But Gray’s fairytale came to a premature end, hauled down by Norgaard as he raced past the Danish holding midfielder, suffering an injury to his right arm which saw him replaced by Boyle.

The home side’s frustration was boiling over, assistant referee Valentin Avrum pelted by a salvo of water bottles after giving a decision against them, an action which will land the Danes in trouble with UEFA.

And they were even more incensed three minutes from the end of regulation time as Pukki raced onto Larsson’s through ball, the former Celtic forward brought down by McGregor who breathed a sigh of relief when referee Avrum only produced a yellow card before refusing to award a corner when Laidlaw got the merest of touches on Larsson’s netbound shot.

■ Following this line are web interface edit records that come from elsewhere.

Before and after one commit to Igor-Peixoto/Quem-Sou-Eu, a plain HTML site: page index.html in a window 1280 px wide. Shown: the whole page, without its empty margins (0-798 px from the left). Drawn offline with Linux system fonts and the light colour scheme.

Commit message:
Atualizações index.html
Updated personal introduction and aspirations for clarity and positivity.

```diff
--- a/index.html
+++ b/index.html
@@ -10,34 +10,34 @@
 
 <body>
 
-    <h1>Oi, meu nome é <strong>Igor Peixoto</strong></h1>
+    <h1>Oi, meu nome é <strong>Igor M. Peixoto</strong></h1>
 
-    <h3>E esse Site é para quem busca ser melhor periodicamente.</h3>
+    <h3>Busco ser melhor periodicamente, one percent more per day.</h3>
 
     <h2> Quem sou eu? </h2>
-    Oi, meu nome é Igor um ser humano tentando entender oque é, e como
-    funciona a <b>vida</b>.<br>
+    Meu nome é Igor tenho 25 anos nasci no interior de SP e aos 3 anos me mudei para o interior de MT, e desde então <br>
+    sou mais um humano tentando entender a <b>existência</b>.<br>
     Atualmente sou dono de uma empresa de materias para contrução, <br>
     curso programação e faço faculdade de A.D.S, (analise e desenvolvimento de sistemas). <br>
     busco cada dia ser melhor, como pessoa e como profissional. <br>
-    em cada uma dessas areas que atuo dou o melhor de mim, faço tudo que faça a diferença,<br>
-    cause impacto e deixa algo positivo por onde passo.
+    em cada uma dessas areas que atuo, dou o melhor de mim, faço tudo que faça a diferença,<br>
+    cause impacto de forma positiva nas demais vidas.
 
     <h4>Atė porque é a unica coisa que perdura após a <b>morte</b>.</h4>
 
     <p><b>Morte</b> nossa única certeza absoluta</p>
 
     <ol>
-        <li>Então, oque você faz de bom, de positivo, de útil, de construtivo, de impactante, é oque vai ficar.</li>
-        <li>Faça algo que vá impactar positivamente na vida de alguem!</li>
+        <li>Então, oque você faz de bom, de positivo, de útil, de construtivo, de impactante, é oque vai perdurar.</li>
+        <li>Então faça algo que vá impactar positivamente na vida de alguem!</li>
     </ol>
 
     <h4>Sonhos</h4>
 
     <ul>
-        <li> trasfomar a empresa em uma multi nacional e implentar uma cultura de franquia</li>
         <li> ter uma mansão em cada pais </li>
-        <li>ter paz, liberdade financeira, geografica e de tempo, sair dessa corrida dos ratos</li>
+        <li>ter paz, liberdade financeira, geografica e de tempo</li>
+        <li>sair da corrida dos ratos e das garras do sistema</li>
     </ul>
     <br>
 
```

So into extra time it went, Hibs surviving a good shout for a penalty when McGinn went into the back of substitute Corlu Rezan and riding their luck again when Andrew Hjulsager’s effort took the slightest of deflections to carry the ball inches wide with Laidlaw beaten.

But the sides couldn’t be separated after 240 minutes of action – something which would have seemed hardly believable given the start Hibs endured at home – and so penalties it was. Unfortunately for Hibs, it proved just one step too far.

Brondby: (4-1-2-1-2): Ronnow, Larsson, Albrechsten, Rocker, Crone; Norgaard; Hjulsager, Phiri (Corlu 102); Jakobsen (Holst 64); Wilczek, Pukki (Stuckler 115). Unused subs: Juelsgaard, Austin, Toppel, Da Silva.

Hibs (3-5-2): Laidlaw; McGregor, Hanlon, Fontaine; Gray (Boyle 77), McGeouch, Bartley (Forster 104), McGinn, Stevenson, Cummings (Keatings 90+1), Holt. Unused subs: Virtanen, Crane, Stanton, Harris.

Referee: Marius Avram (Romania)

Attendance: 11,548